Honest, purposeful, and respectful communication is one of the most effective leadership skills, yet CEOs who promote a culture of candor are still uncommon in business today. With an increased demand for transparency, building trust through authenticity is more critical than ever for individuals and organizations to keep their competitive edge. Here are four techniques that will help open the lines of communication with team members, and across your organization, to encourage valuable idea generation and information sharing:1. Avoid the Feedback Sandwich - When giving a performance evaluation where development is needed, do you typically start with what your employee does well, followed by areas for improvement, and wrap up with what you like about their work? At best, this approach can be confusing, leaving your employee focused only on the positives and missing the areas to be developed altogether. For the best results, it’s always best to provide honest feedback with clear direction on expectations. Keep in mind, direct feedback should be respectful, without ridicule, demeaning, or humiliation.
2. Listen More – No Need to Get Defensive - As a leader, do you get defensive when someone disagrees with you, or are you open to other ideas and approaches? When communicating, listening is just as important as speaking, perhaps even more so. Information is king and by listening, you have the opportunity to gain valuable perspectives about what’s working and what’s not. It helps to have all of the facts to make the best decision possible.3. Don’t Be a People Pleaser - We all want to be liked, but as the boss, we know that’s not always possible. Our job is to be respectful, yet also direct, clear, and purposeful. As a supervisor, if we try to “manage” other people’s feelings, we are not being effective. When you are honest with someone, you honor them. The key is to give honest feedback - both positive and negative - in a respectful manner. How it’s received is up to the recipient. Realize that we won’t please everyone all of the time, but being relied upon to be truthful with the company’s and your team’s best interest in mind will help to build trust and gain their respect.
4. Be Honest with Yourself - As a leader, we spend the majority of our time developing strategy and managing others. However, looking inward is just as important. Do you regularly consider your own performance? What can you do to be more effective? Do you ask for feedback on how to improve? Is everyone on board with a clear vision and specific objectives? By acknowledging your areas for growth, you encourage others to do the same.To be an authentic leader, you must create a culture of candor—communicating with honesty, clarity, purpose, and respect—to heighten credibility, inspire, and engage.
Nancy K. Eberhardt, President and CEO, Pathwise Partners is a Gazelles™ certified Executive Coach and consultant for CEOs, entrepreneurs, and boards. She is an expert in fostering authentic conversation, mutual respect, and new possibilities for breakthrough results, and author of the recent book, Uncommon Candor: A Leader's Guide To Straight Talk.

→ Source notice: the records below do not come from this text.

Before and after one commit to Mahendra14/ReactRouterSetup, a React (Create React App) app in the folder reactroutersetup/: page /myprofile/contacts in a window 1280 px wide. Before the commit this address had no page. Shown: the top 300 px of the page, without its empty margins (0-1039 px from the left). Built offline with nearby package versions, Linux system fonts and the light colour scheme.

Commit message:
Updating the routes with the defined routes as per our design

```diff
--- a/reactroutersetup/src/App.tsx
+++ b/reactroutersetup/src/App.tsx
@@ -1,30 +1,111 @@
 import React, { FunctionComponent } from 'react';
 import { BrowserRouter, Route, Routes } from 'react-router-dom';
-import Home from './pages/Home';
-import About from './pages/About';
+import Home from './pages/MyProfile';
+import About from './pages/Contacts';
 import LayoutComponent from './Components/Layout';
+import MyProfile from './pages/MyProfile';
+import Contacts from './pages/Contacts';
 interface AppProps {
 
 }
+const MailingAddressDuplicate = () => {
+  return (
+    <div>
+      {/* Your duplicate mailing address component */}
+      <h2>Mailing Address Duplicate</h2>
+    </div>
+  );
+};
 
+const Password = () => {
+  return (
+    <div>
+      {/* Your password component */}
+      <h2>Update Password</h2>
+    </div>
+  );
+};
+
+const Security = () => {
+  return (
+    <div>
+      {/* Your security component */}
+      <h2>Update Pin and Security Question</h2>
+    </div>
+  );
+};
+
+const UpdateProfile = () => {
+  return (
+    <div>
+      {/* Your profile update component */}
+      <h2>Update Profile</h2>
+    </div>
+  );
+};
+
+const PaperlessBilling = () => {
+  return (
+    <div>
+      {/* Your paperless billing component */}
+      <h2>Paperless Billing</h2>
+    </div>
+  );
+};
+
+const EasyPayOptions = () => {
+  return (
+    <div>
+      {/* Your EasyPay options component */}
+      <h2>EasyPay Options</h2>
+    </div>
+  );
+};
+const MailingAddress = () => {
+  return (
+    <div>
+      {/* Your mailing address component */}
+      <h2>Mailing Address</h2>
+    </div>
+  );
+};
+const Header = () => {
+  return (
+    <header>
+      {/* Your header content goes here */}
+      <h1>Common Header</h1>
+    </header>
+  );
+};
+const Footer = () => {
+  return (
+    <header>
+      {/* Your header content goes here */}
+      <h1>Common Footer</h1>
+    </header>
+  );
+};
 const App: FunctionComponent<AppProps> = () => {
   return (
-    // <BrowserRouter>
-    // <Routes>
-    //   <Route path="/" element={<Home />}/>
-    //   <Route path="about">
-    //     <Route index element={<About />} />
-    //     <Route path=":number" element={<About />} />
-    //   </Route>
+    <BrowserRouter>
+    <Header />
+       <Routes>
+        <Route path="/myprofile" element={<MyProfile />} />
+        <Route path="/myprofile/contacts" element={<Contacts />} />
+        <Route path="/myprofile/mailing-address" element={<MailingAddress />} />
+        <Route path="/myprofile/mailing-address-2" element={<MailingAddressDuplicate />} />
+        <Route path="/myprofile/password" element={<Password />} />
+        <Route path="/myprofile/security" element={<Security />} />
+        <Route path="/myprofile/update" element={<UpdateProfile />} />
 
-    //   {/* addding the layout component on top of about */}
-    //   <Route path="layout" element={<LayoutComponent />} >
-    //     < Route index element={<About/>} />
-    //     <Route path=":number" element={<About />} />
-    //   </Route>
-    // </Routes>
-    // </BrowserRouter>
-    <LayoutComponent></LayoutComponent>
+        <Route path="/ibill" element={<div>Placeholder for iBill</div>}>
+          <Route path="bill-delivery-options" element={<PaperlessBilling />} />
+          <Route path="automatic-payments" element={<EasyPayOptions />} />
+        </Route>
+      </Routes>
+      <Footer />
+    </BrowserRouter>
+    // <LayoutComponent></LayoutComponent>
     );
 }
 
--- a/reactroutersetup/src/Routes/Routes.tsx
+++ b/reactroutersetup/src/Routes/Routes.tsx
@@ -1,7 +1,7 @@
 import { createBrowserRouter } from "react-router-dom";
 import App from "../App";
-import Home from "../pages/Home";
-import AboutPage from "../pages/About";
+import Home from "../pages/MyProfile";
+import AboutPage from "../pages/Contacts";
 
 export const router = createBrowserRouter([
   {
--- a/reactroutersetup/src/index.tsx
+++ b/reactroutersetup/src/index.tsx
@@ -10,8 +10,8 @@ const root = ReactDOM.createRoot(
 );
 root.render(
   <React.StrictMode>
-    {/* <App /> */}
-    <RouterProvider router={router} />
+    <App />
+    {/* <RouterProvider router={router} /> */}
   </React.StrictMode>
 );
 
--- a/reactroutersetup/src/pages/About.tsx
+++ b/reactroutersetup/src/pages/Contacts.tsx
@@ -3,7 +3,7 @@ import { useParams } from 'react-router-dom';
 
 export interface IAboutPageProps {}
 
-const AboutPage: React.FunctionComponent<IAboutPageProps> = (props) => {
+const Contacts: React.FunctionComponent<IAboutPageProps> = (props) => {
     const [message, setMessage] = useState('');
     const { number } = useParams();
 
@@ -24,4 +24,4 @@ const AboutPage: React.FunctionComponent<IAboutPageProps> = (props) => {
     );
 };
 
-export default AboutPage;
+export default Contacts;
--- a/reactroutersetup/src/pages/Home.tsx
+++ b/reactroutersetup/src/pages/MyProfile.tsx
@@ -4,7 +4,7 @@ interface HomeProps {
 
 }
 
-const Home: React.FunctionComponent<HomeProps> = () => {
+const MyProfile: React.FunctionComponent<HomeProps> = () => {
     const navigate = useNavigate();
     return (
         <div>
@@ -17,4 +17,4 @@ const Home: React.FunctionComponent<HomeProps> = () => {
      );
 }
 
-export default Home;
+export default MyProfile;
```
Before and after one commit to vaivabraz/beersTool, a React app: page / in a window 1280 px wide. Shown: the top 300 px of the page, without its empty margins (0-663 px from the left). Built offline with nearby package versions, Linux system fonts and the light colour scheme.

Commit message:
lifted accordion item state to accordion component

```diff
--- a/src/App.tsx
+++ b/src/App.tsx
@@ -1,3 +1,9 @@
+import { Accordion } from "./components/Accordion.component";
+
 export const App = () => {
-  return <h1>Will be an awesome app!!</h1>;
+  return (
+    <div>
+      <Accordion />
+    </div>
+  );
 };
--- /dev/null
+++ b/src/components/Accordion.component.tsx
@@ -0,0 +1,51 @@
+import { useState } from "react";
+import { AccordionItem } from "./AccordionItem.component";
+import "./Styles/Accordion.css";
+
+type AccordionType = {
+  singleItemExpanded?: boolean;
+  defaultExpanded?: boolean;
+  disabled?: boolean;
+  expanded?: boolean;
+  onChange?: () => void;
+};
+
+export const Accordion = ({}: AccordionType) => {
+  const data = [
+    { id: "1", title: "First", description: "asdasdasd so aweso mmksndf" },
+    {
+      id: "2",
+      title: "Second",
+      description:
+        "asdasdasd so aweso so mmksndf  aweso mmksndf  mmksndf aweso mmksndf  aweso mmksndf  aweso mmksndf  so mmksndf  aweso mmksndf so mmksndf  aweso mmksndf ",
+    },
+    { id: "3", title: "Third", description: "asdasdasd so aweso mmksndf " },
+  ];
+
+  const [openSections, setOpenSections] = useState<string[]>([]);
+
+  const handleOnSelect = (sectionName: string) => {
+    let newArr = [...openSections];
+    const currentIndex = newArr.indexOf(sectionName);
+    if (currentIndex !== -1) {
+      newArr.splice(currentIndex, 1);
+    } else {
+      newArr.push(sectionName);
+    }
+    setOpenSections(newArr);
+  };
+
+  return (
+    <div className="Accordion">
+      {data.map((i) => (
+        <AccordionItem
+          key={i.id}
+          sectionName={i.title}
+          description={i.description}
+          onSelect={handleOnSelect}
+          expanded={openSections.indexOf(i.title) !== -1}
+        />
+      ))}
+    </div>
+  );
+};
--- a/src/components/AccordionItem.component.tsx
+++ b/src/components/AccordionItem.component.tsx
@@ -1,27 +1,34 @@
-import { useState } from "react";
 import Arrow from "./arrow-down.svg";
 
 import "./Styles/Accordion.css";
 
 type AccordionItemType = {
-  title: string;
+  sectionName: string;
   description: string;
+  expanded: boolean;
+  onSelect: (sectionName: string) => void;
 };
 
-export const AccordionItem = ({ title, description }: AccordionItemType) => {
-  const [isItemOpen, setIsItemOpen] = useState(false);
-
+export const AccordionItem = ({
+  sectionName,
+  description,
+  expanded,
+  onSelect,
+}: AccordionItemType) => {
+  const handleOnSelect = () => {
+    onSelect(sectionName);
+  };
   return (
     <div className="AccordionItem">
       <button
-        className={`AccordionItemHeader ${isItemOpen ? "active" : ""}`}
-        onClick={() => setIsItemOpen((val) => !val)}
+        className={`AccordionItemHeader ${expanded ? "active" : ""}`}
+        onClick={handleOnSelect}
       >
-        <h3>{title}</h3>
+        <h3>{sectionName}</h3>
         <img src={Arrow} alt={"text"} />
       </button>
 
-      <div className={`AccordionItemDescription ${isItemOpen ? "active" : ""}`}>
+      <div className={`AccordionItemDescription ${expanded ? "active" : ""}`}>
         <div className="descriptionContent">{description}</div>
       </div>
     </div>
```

Uncommon Candor: A Leaders Guide to Straight Talk. To learn more about how communicating with candor can help you achieve greater results, visit Pathwise Partners or contact Nancy at neberhardt@